Over the past ten years, the Trusts has invested more than $150 million in cultural organizations and activities in the Philadelphia region to bring together artistic creativity with operational effectiveness and greater audience access. Since 1997, the Trusts has provided more than $50 million to support local artists and organizations through the cultural initiatives that now comprise the Center for Arts and Heritage, resulting in an average of 500 performances, exhibitions and other public programs each year. In the past year the Trusts' support for these cultural initiatives totaled approximately $7.8 million.

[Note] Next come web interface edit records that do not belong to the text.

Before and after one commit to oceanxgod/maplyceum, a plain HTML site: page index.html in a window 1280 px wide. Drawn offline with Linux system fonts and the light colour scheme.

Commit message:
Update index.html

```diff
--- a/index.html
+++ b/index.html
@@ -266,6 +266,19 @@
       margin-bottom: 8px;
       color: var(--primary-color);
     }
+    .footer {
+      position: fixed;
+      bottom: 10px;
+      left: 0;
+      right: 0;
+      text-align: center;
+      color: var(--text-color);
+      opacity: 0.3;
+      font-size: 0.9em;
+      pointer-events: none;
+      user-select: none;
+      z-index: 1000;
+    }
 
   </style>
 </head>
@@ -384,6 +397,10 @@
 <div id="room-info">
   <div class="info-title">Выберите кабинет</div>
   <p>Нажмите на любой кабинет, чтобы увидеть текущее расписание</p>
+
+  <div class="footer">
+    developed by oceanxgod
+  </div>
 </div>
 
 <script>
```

“The Philadelphia Center for Arts and Heritage is an idea whose time has come,” said Rebecca W. Rimel, president and CEO of The Pew Charitable Trusts. “Philadelphia has shown the world that when you support artistic creativity and preserve your heritage positive things happen for the region's citizens and the economy. The Philadelphia Center for Arts and Heritage is a testament to the accomplishments of the region's artists and cultural organizations that enrich the lives of residents and visitors alike.”
The Philadelphia Center for Arts and Heritage will be administered by the University of the Arts, which recently signed a 10-year lease to locate the center at 1608 Walnut Street in Philadelphia. Beginning in November, the center will be home to these accomplished initiatives and their directors:
The Philadelphia Center for Arts and Heritage is an important component in the Trusts' three-part strategy to bring together artistic creativity with organizational effectiveness and greater audience access:
Taken together, the impact is visible in the growing recognition of Philadelphia as a place where the arts thrive and audiences eagerly participate in and support a broad array of offerings.
“Great cities are defined in part by the arts and culture they produce,” said Marian Godfrey, director of civic life initiatives at The Pew Charitable Trusts. “Philadelphia's rich heritage and accomplished arts institutions have helped the city become a national and international cultural destination. Thanks to the Philadelphia Center for Arts and Heritage, we can look forward to even more exciting, innovative, and high-quality cultural offerings, and the region will see its reputation as a premiere cultural venue grow. We are pleased to be able to build on our long-term commitment to the arts and heritage and create a new home for these cultural initiatives that have made such a difference in the region.”